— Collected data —
********

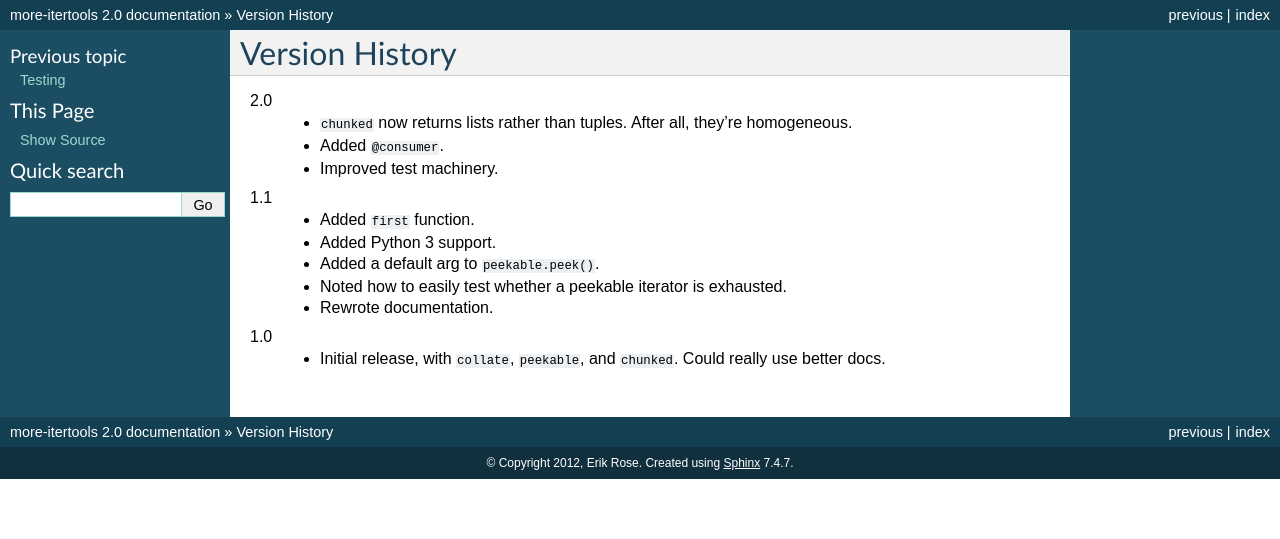
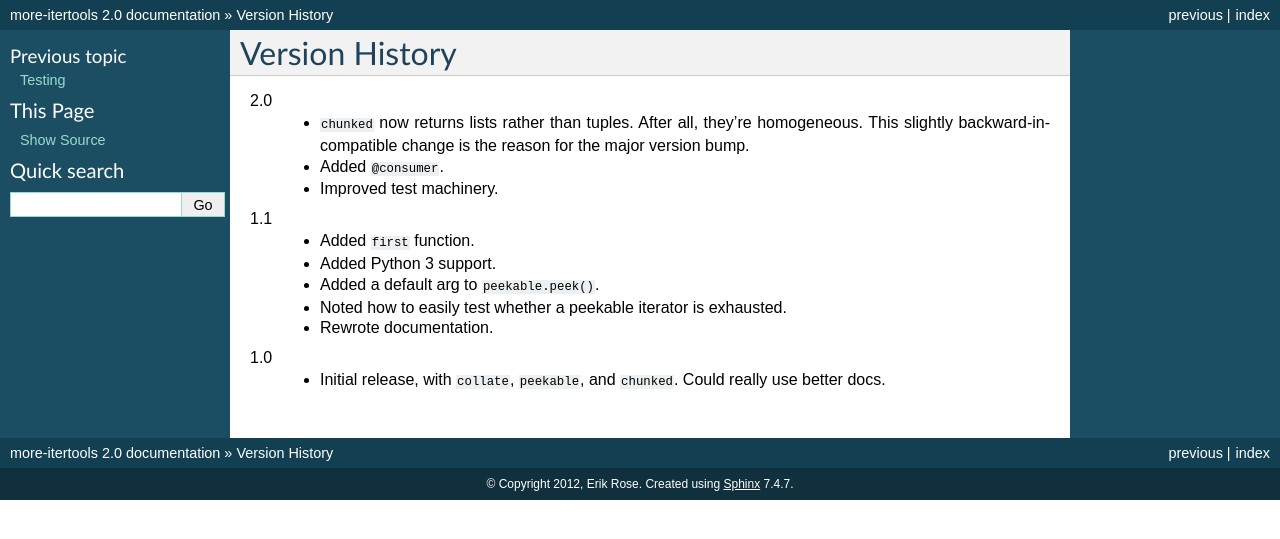
Before and after one commit to more-itertools/more-itertools, a Sphinx documentation site: the page built from docs/versions.rst, in a window 1280 px wide. Shown: the top 539 px of the page. Built offline with Sphinx 7.4.7, drawn with Linux system fonts in a browser that asks for light colours.

Commit message:
Blame the `chunked()` change for the major version bump.

```diff
--- a/docs/versions.rst
+++ b/docs/versions.rst
@@ -4,7 +4,8 @@ Version History
 
 2.0
     * ``chunked`` now returns lists rather than tuples. After all, they're
-      homogeneous.
+      homogeneous. This slightly backward-incompatible change is the reason for
+      the major version bump.
     * Added ``@consumer``.
     * Improved test machinery.
 
```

********

— Your goal —
Could you copy every line from the records that mentions the word "change"?

— Answer below —
Blame the `chunked()` change for the major version bump.
+      homogeneous. This slightly backward-incompatible change is the reason for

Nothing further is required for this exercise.